- Material to process:
————
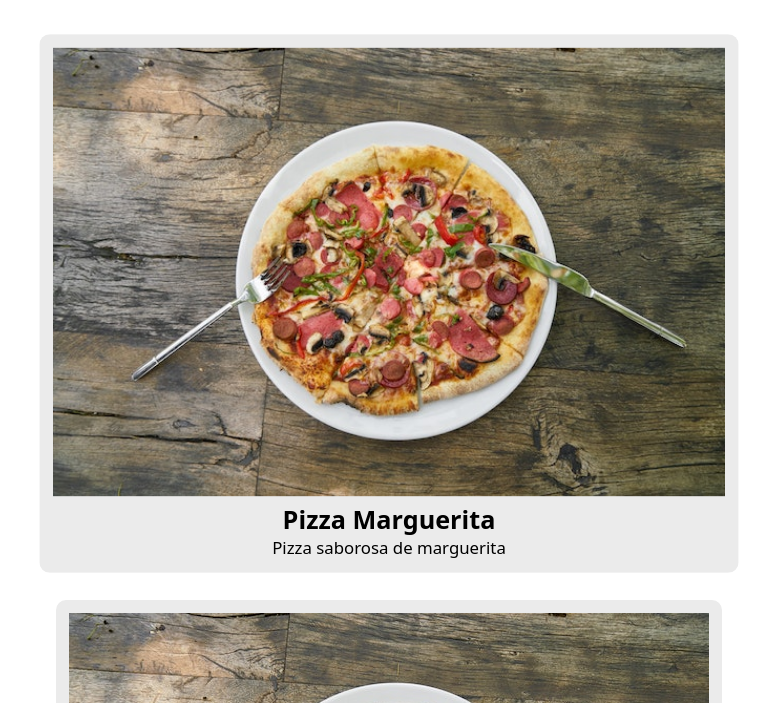
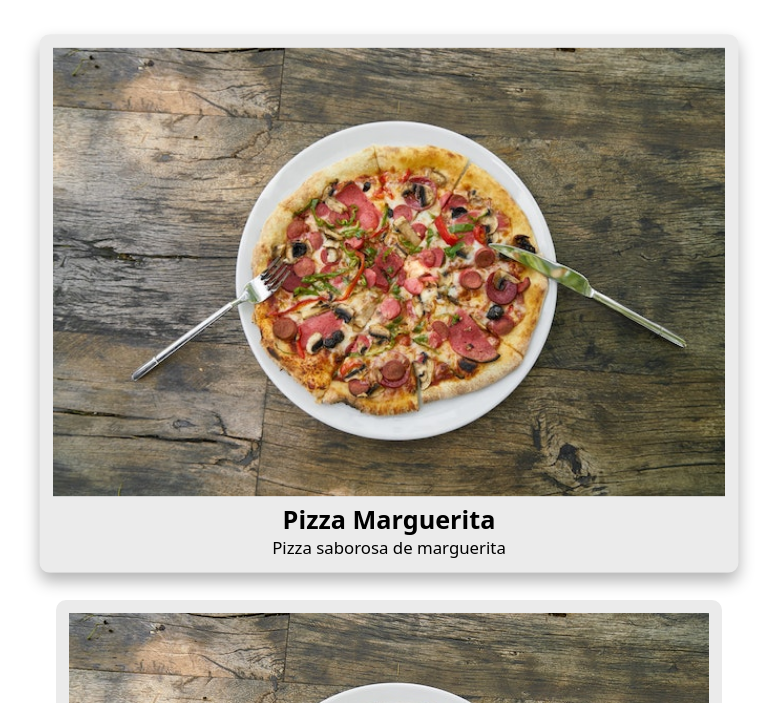
Before and after one commit to OrNicolas/projeto-cardapio-nav, a plain HTML site: page index.html in a window 1280 px wide. In both pictures the pointer is over the item 653 px from the left and 964 px from the top of the page. Shown: the part 661-1364 px from the top of the page, without its empty margins (265-1042 px from the left). Drawn offline with Linux system fonts and the light colour scheme.

Commit message:
Primeiro commit

```diff
--- a/style.css
+++ b/style.css
@@ -123,10 +123,11 @@ background-color: #dd9000;
     border-radius: 10px;
     border: solid transparent;
     transition: transform 0.3s;
-
+    box-shadow: 0.2s;
 }
 .opcoes>li:hover{
     transform: scale(1.05);
+    box-shadow: 0px 8px 15px rgba(0, 0, 0, 0.3);
 
 }
 
```
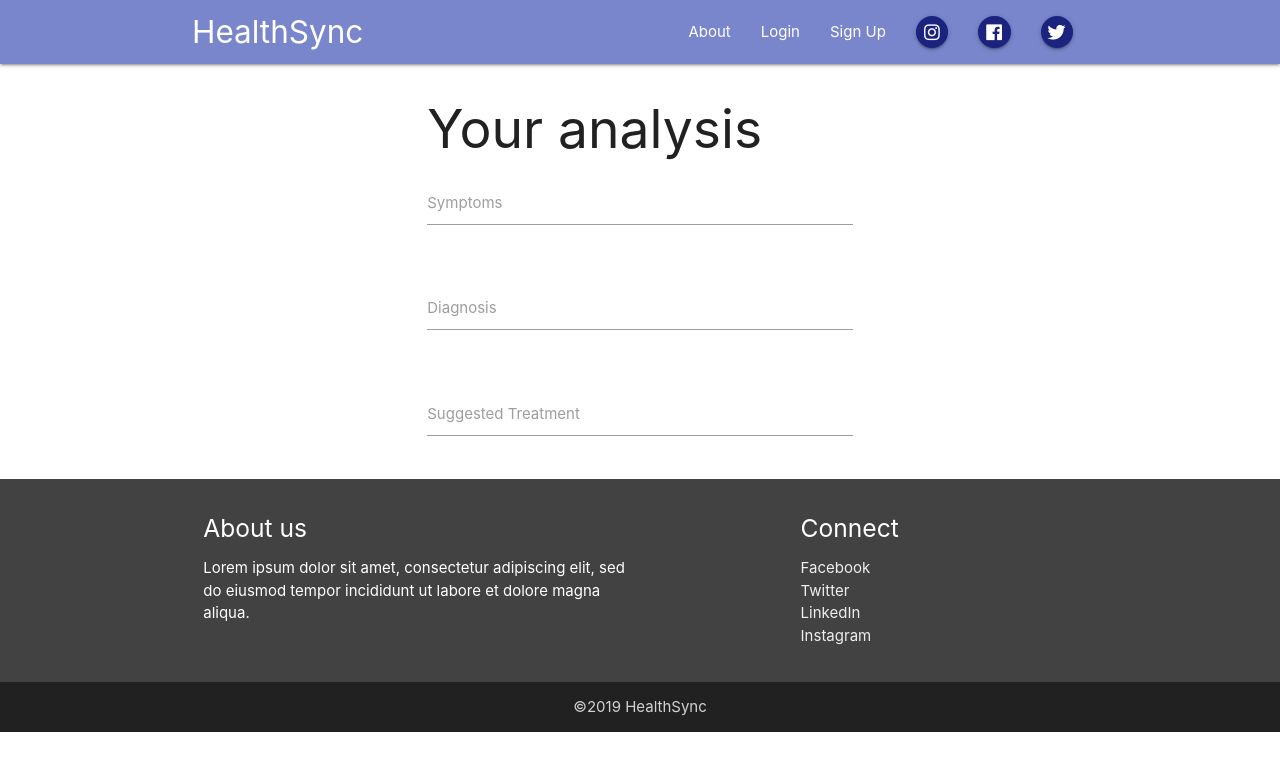
After one commit to VedantParanjape/VJTICrackers, a Flask app: template VJTICrackersBlog/templates/analysis.html in a window 1280 px wide. The commit adds this page. Shown: the top 771 px of the page. Run offline with Flask 2, Linux system fonts and the light colour scheme; the template is opened without the code that fills it, so the values that code supplies are empty; some libraries are stand-ins or nearby versions.

Commit message:
form for doctor's analysis

```diff
--- a/VJTICrackersBlog/routes.py
+++ b/VJTICrackersBlog/routes.py
@@ -56,6 +56,5 @@ def logout():
 
 
 @app.route("/profile")
-#zdg
 def profile():
     return render_template('profile.html', title='Profile', case='pat_profile')
--- /dev/null
+++ b/VJTICrackersBlog/templates/analysis.html
@@ -0,0 +1,30 @@
+{% extends 'layout.html' %}
+{% block content %}
+
+
+
+<div class="container">
+    <div class="row">
+        <div class="col s12 l6 offset-l3">
+        <h2>Your analysis</h2>
+        <form action="" method="POST">
+            <div class="input-field">
+                <textarea class="materialize-textarea" id="symptoms"></textarea>
+                <label for="symptoms">Symptoms</label>
+            </div>
+            <br>
+            <div class="input-field">
+                    <textarea class="materialize-textarea" id="diagnosis"></textarea>
+                    <label for="diagnosis">Diagnosis</label>
+            </div>
+            <br>
+            <div class="input-field">
+                    <textarea class="materialize-textarea" id="treatment"></textarea>
+                    <label for="treatment">Suggested Treatment</label>
+            </div>
+        </form>
+    </div>
+</div>
+</div>
+
+{% endblock %}
--- a/VJTICrackersBlog/templates/login.html
+++ b/VJTICrackersBlog/templates/login.html
@@ -20,6 +20,8 @@
                         <section class="section container" id="Sign in">
                             <div class="row">
                                 <div class="col s12 l10">
+
+                                    <!-- Login Form -->
                                     <form action="">
                                         <div class="input-field">
                                             <i class="material-icons prefix">email</i>
```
————
- Exercise directions:
Using the material above, return each line in which the word "analysis" occurs.

- Answer below:
After one commit to VedantParanjape/VJTICrackers, a Flask app: template VJTICrackersBlog/templates/analysis.html in a window 1280 px wide. The commit adds this page. Shown: the top 771 px of the page. Run offline with Flask 2, Linux system fonts and the light colour scheme; the template is opened without the code that fills it, so the values that code supplies are empty; some libraries are stand-ins or nearby versions.
form for doctor's analysis
+++ b/VJTICrackersBlog/templates/analysis.html
+        <h2>Your analysis</h2>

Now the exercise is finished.